  • Send invoices quickly. Rather than waiting to send out invoices at the end of the month, it's recommended to invoice your customers as soon as work or services are completed and products are sold. Sending invoices quickly will minimize the chances of payments being delayed.
  • Consider your customer's payment preferences. There are numerous ways to take payment in today's business world, and it's worthwhile to consider what your customers prefer. Whether through direct deposit, a payment app, or mail-in, considering your clients will help minimize late payment issues due to technical difficulties and other obstacles.
  • Review the invoice design. While it may be tempting to add some flare to your invoices, it's best to avoid this. Instead, focus on making the content clear, neat, and easy to understand. Your customers are more likely to make payments on time if they can interpret your invoices correctly.
  • Look into an invoicing tool. Invoicing doesn't need to be completed manually – especially today. There are many invoicing programs available to business owners that are simple to use and cost-effective. These programs will also make it easier to generate invoices, track and chase payments, issue reminders, and more.
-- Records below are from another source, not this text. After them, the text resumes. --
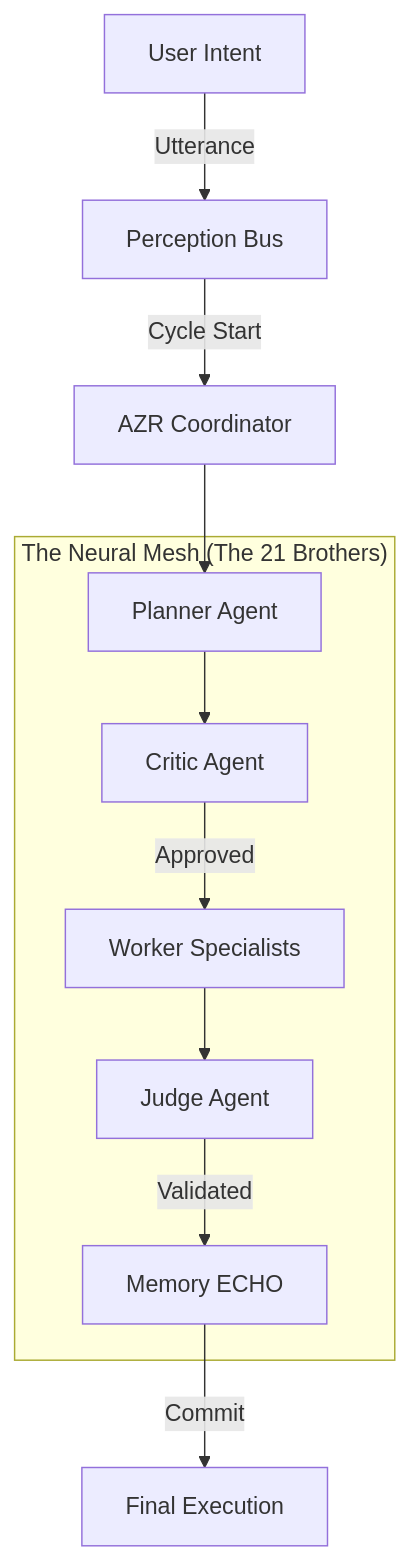
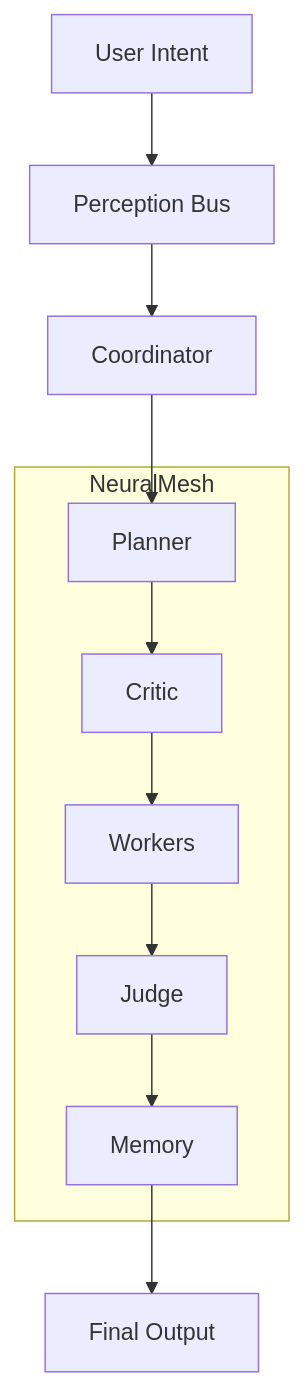
The diagram in README.md (4citeB4U/LeeWay-Standards), drawn with Mermaid before and after one commit. The commit also changed other lines of this file, not shown here.

````diff
--- a/README.md
+++ b/README.md
@@ -59,20 +78,20 @@
 ```mermaid
 flowchart TD
-    U[User Intent] -->|Utterance| BUS[Perception Bus]
-    BUS -->|Cycle Start| AZR[AZR Coordinator]
-    
-    subgraph hive["The Neural Mesh (The 21 Brothers)"]
-        PLAN[Planner Agent]
-        CRIT[Critic Agent]
-        WORK[Worker Specialists]
-        JUDGE[Judge Agent]
-        MEM[Memory ECHO]
+    U[User Intent] --> BUS[Perception Bus]
+    BUS --> AZR[Coordinator]
+
+    subgraph NeuralMesh
+        PLAN[Planner]
+        CRIT[Critic]
+        WORK[Workers]
+        JUDGE[Judge]
+        MEM[Memory]
     end
-    
+
     AZR --> PLAN
     PLAN --> CRIT
-    CRIT -->|Approved| WORK
+    CRIT --> WORK
     WORK --> JUDGE
-    JUDGE -->|Validated| MEM
-    MEM -->|Commit| RESULT[Final Execution]
+    JUDGE --> MEM
+    MEM --> RESULT[Final Output]
 ```
````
Keep Track of Aging Invoices

Outstanding bills and unpaid invoices can have a significant impact on your company's cash flow. It's recommended to develop a system that helps you track which bills and invoices are currently outstanding and getting close to becoming overdue. Whether this information is stored in a spreadsheet or through accounting software, you must stay on top of these payments so you can have an accurate representation of your company's cash flow.


Who Cuts Your Checks?

Relationships are crucial both in and out of business, but have you ever considered building a connection with your accounts payable staff? Knowing the name and email address of the individual that cuts your checks is helpful as you'll get answers about where payments are and why they might be delayed.


Maintain and Uphold a Financial Cushion

Unexpected obstacles can occur at any time, meaning additional cash can be decreased when you least expect it. Because of this, it's worthwhile to consider maintaining a financial cushion so you're always prepared for the unexpected. Whether you have a business savings account that you contribute to each month or have opened a business line of credit, both are excellent options when it comes to maintaining your cash flow. Many of today's business owners utilize the two simultaneously. Combining a business savings account and business line of credit offers increased flexibility when it comes to expenses and unexpected hurdles.


Formulate an Evolutionary Growth Strategy

You must consider the growth of your business when reviewing cash flow, as rapid growth can result in cash flow issues. While it's recommended to avoid shying away from growth opportunities, taking time to look at the big picture before deciding is best. It's essential to utilize your cash flow forecast to pinpoint any potential obstacles and determine whether you have the means to overcome them by choosing to move forward with a growth opportunity.


Maximize Your Company's Growth Today

Owning a business can be difficult – especially if you're not familiar with best practices and ways to maximize your company's growth. Regularly monitoring your business's cash flow will help you prepare for unexpected obstacles and make it easier to overcome them. If you're ready to make moves to help your business take off, schedule an appointment with an experienced business planning professional at Affiance Financial now.


Please Note: There are no assurances that the content made reference to directly or indirectly in this blog post will be profitable, or suitable for your individual situation, or prove successful. Due to various factors, including changing conditions, the content is only reflective of current opinions or positions and is subject to change at any time and without notice. Moreover, you should not assume that this article serves as the receipt of, or as a substitute for, personalized investment advice from Affiance Financial. Please remember to contact Affiance Financial if there are any changes in your personal/financial situation or investment objectives.